EXERCISE INSTRUCTIONS — Your answer should consist of every line from the records that holds the string "README".

AVAILABLE DATA —
■ ■ ■ ■ ■

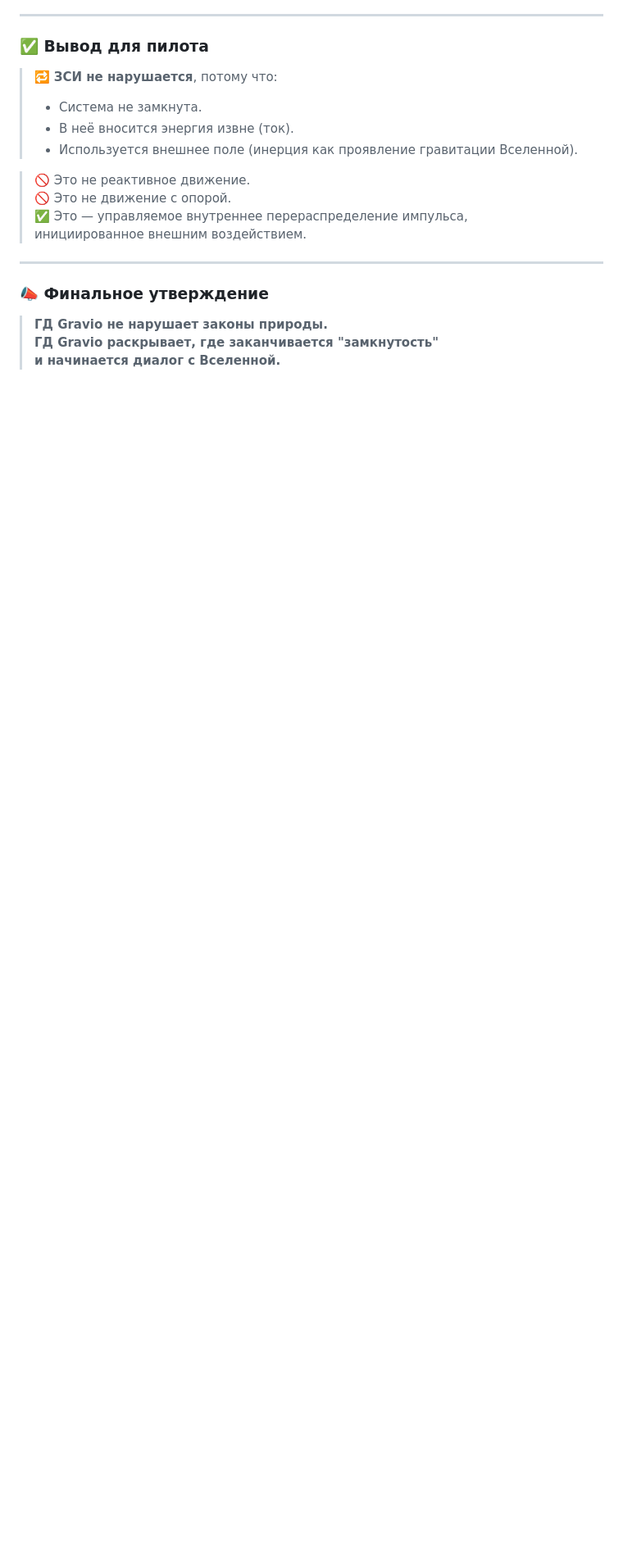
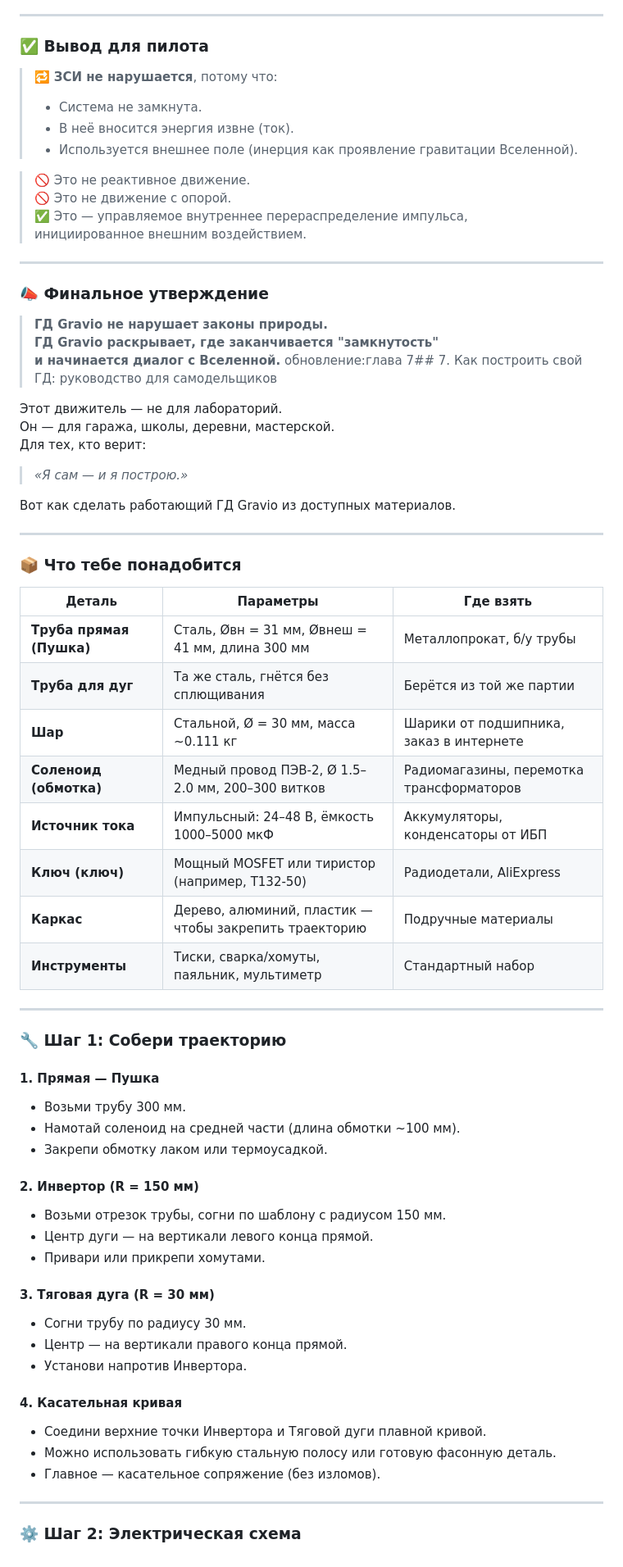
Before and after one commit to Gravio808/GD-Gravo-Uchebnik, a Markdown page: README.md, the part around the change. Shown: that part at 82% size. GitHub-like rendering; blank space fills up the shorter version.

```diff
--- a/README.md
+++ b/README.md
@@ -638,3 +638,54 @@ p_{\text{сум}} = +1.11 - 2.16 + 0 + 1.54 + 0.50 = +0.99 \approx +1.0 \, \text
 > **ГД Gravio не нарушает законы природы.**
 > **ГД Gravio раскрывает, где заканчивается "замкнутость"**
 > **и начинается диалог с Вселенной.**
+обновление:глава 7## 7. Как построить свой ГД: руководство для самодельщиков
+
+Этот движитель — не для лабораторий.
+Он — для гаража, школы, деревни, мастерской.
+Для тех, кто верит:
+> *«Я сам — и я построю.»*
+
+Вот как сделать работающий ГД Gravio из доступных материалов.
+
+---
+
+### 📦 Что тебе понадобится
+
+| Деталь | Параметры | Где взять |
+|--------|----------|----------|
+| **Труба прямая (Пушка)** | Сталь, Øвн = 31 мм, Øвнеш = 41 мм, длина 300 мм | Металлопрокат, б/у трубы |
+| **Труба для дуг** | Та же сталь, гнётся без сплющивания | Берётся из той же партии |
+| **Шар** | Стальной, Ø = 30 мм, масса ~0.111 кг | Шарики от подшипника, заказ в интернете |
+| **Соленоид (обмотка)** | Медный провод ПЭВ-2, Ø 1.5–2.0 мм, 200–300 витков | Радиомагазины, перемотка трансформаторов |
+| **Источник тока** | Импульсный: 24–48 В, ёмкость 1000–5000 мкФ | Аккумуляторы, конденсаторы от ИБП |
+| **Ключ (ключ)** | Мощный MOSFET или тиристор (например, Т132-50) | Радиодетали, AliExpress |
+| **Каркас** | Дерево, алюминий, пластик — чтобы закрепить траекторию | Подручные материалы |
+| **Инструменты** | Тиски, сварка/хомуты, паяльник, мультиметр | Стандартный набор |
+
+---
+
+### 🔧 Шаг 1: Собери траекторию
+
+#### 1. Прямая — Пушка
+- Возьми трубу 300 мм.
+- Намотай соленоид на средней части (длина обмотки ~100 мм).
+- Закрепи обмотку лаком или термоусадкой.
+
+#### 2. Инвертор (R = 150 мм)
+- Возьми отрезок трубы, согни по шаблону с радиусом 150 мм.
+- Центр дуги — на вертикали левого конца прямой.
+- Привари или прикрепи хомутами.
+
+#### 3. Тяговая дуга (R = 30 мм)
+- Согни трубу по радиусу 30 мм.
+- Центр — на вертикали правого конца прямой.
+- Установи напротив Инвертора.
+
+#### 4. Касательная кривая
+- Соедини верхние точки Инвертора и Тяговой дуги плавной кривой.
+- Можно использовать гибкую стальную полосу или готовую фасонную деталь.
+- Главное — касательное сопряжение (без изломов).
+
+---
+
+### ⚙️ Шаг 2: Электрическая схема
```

■ ■ ■ ■ ■

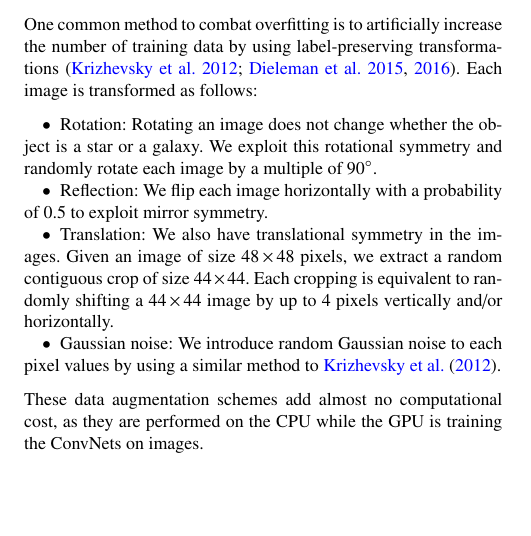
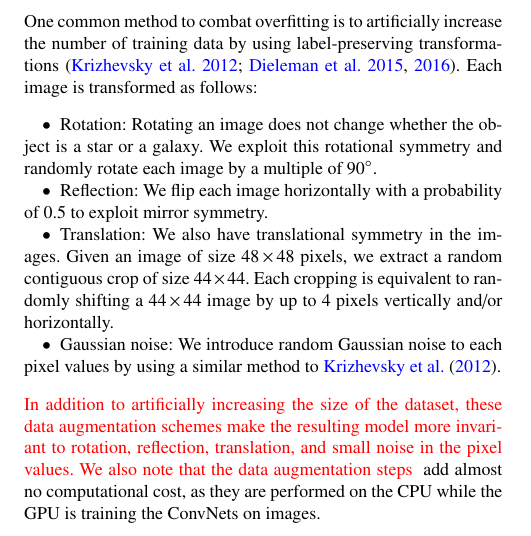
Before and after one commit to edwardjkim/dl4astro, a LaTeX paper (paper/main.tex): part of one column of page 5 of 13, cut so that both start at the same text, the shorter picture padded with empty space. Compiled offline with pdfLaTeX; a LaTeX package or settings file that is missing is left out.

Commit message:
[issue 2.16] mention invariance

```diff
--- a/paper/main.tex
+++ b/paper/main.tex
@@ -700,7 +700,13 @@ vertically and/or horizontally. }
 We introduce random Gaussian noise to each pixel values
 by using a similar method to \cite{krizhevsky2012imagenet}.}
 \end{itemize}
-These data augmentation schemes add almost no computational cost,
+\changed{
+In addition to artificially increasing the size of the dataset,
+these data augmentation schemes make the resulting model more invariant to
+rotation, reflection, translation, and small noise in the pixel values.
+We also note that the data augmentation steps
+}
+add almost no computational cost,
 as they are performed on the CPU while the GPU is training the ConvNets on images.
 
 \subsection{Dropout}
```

■ ■ ■ ■ ■

SOLUTION TO THE PROBLEM —
Before and after one commit to Gravio808/GD-Gravo-Uchebnik, a Markdown page: README.md, the part around the change. Shown: that part at 82% size. GitHub-like rendering; blank space fills up the shorter version.
--- a/README.md
+++ b/README.md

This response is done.